I am having issues. I wouldn’t call it a mid-life crisis, because God-willing I am nowhere near the middle of my life. I calculated that provided I live around 83 years, my life is 5/16 over. So, I guess I’ll call whatever funk I’m in a “5/16 life crisis.” Basically what it all boils down to is that mid-20s just suck.
I don’t feel as youthful as I used to be. I still have plenty of energy and ambition, but I don’t have the carefree naiveté that comes with inexperience. I can’t unlearn what I’ve learned about the world, which means I can never see the world again through the eyes of a child or even a teenager, free of cynicism and judgment. So what does maturing and growing older mean? Does it mean coming to terms with letting go of your adolescence? Is what we think of as “growing older gracefully” really the ability to do this better than others? Is it graduating from one who receives advice and guidance to one who gives? I don’t feel qualified for that either. I feel like people in that echelon still look down on me as someone who hasn’t earned that right. But yet I find myself walking around campus, seeing freshmen and thinking, “You don’t know anything yet!” Are there still people who think that about me?
I guess I never thought being in your 20s signaled any type of transition. Does it? Okay, here’s another thing. I don’t know if it’s my age that’s getting me down or my occupation. The more time passes (as I result I grow older AND more experienced) the more I see people just not thinking for themselves.
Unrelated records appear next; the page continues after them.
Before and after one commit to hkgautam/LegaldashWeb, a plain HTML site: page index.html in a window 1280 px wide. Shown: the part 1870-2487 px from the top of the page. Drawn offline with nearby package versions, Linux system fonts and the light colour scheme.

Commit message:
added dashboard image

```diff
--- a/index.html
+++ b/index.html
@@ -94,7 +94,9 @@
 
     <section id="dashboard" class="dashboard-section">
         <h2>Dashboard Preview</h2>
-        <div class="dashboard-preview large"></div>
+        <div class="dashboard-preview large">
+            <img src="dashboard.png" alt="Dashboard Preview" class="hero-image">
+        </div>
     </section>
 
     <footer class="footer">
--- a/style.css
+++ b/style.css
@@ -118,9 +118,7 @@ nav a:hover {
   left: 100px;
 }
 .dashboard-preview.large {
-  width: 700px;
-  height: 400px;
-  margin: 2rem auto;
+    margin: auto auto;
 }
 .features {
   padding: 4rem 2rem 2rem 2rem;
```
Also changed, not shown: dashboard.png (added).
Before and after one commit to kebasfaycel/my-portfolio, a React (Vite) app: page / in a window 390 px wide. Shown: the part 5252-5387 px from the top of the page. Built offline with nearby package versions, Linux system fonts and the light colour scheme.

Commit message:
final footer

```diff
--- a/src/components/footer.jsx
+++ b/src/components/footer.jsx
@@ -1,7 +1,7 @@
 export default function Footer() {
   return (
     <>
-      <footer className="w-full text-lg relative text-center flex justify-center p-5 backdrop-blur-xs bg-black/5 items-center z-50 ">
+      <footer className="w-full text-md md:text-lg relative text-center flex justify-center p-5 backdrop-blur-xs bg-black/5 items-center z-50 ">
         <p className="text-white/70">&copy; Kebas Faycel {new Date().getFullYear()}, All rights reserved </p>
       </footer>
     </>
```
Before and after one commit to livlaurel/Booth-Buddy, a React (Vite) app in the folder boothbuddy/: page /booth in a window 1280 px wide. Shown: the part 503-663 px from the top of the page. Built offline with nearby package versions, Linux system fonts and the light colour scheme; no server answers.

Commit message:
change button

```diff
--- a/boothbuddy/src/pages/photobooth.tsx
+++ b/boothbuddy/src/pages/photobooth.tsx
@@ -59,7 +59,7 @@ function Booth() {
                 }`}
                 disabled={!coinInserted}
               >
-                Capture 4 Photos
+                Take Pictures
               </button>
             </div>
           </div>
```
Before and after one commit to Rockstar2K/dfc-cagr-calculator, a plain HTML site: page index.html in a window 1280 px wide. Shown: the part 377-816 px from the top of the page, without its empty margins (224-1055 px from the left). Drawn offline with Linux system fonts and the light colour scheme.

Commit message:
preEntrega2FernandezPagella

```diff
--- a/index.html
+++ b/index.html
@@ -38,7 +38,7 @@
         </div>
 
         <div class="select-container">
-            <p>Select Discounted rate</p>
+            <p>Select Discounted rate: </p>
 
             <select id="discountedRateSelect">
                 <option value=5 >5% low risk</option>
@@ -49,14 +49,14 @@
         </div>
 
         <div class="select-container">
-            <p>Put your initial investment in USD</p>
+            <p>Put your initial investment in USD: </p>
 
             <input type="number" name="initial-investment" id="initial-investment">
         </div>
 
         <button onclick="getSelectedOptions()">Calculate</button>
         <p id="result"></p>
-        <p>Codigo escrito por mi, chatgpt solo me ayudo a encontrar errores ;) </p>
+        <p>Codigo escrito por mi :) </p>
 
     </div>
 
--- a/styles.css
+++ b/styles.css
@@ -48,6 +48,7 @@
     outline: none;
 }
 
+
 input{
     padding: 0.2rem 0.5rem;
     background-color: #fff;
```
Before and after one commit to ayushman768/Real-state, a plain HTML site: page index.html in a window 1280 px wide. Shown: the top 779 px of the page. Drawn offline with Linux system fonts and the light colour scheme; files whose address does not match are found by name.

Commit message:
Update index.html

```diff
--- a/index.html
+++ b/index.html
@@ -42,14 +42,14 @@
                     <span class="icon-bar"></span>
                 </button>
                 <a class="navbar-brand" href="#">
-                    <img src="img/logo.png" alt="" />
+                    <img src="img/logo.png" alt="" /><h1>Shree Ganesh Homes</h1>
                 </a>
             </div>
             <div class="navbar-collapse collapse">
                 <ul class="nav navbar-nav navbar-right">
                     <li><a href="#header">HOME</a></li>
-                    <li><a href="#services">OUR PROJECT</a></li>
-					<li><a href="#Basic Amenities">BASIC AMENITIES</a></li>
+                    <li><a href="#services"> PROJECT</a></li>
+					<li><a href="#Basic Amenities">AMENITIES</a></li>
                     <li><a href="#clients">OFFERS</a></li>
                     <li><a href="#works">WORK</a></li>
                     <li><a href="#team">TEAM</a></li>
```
I see people believing what’s on TV, what they’re told by authority figures, what’s on the internet rather than forming their own opinions and looking critically at situations. Maybe this is because as a scientist, my number one job requirement is to question. Explore every avenue, keeping an open yet logical mind. Be skeptical, separate what is truth from simply what you want to be true. Because this methodology has been ingrained in me, I can’t help but be judgmental of those who don’t employ this type of thinking. But that doesn’t always allow me to be shed in the best light. In other words, I am terrified that I am becoming the classic intolerant scientist with a massive ego and a superiority complex, vastly removed from the “real world.” And by “real world” I mean the views of everyday people, not real current issues.
What’s worse than being the classic intolerant scientist? Being the classic intolerant female scientist. When I did my internship at a national lab two summers ago, I greatly admired my boss, but swore I’d never be like her. All of her male employees called her a bitch behind her back. She was firm, unrelenting and aggressive. I watched her fight with another lead scientist for the ownership of a $10,000 furnace and she got it. I didn’t want to be like her because I didn’t want my employees to talk about me like that. Two years later and I could care less what people say about me. If they want to call me those names for being what they themselves force me to be through their own double standards, they can bite me. Yes, those double standards are unfair, but the alternative of rolling over and being walked over is unacceptable. Every now and then I still send her an email reminding her that she’s my role model. I know it embarrasses her but it has to make her happy too. So is it an age thing, a work thing or a gender thing I’m going through right now?
When I used to think of myself, it was as a timid, gentle, quiet, patient girl. I know I am not just those things anymore, but am I any of them? And why do I care about words that describe me? If anybody has any answers to these questions, feel free to share!